25 Aug 2003
The decision by the Ministry of Agriculture and Forestry to inspect all sea containers arriving in New Zealand has been praised by the NZ Forest Owners Association.
The association is also comfortable with inspection being carried out by a MAF-accredited person, instead of a MAF employee.
"The most important thing is that the job is done properly," said Rob McLagan, the association's chief executive.
"Containers are one of the main pathways by which diseases and pests are introduced to New Zealand. The decision to inspect all containers, rather than just those from ports which are deemed to be of high-risk, is a big step forward.

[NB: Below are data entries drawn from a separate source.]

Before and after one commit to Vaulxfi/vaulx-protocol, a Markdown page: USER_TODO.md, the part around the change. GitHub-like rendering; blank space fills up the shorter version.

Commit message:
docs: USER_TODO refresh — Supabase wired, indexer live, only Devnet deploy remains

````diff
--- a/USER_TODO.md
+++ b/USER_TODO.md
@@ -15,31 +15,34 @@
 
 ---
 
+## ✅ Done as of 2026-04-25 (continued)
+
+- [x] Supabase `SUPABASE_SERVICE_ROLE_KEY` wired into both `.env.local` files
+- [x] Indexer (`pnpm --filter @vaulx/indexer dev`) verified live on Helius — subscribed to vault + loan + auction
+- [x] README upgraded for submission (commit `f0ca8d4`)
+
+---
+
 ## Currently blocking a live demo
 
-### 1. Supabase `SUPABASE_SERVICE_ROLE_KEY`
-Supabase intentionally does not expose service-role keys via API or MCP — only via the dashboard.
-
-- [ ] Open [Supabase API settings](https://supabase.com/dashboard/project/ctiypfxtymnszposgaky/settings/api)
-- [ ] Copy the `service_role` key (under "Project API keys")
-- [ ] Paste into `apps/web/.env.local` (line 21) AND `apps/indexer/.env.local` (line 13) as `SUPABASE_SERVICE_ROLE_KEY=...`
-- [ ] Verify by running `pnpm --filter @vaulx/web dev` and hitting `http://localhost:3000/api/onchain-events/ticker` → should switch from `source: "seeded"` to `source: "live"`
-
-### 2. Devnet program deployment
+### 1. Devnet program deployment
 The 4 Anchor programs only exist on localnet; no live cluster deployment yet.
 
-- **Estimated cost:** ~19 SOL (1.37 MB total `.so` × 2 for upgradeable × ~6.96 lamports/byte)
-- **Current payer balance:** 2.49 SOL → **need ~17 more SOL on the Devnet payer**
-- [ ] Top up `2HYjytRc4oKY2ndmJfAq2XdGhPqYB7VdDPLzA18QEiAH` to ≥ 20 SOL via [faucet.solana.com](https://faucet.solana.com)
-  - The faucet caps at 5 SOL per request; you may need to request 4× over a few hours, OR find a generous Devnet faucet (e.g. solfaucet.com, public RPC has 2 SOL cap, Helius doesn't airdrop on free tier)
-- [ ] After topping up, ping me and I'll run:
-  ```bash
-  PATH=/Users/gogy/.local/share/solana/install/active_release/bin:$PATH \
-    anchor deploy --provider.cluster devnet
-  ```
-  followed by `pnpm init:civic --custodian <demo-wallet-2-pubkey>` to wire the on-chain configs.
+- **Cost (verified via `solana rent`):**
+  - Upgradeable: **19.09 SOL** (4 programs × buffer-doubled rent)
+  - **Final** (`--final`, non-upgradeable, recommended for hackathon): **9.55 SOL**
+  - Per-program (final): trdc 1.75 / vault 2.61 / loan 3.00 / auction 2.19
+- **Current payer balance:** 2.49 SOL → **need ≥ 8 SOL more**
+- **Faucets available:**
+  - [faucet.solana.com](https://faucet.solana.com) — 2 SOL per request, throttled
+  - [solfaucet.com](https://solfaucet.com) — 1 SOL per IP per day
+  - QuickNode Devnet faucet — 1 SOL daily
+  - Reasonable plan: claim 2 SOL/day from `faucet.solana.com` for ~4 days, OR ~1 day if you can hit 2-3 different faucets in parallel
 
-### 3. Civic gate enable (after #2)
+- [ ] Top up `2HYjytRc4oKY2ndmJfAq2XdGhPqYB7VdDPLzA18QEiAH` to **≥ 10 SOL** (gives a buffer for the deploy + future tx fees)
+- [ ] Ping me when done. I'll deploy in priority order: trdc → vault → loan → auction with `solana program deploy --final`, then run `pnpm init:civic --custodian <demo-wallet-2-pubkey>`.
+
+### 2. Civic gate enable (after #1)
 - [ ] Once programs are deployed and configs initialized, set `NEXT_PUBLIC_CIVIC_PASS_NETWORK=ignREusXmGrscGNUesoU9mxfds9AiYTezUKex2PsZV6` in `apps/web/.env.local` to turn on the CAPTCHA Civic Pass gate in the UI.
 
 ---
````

"Last year, gypsy moth, fall webworm and gum leaf skeletoniser were revealed to be unwanted immigrants to New Zealand. All are likely to have arrived here on or in containers."
He said it was impractical to have every container inspected by a government employee, but the onus was still on MAF to ensure that accredited inspectors were up-to-the-mark.
"There will always be a commercial imperative for importers to get containers unpacked as quickly as possible. There will always be the temptation to cut corners.
"It is therefore vitally important to ensure that inspectors and their employers are heavily penalised if they fail to observe proper procedures. Accreditation will also need to involve proper training, retraining and monitoring."
Mr McLagan said forest products were expected to become the country's largest export by 2025. At that time, forest export revenues are expected to reach $20 billion.
"We're talking of an industry that's worth a huge amount to New Zealand, economically, environmentally, socially and in terms of employment opportunities. It's worth protecting."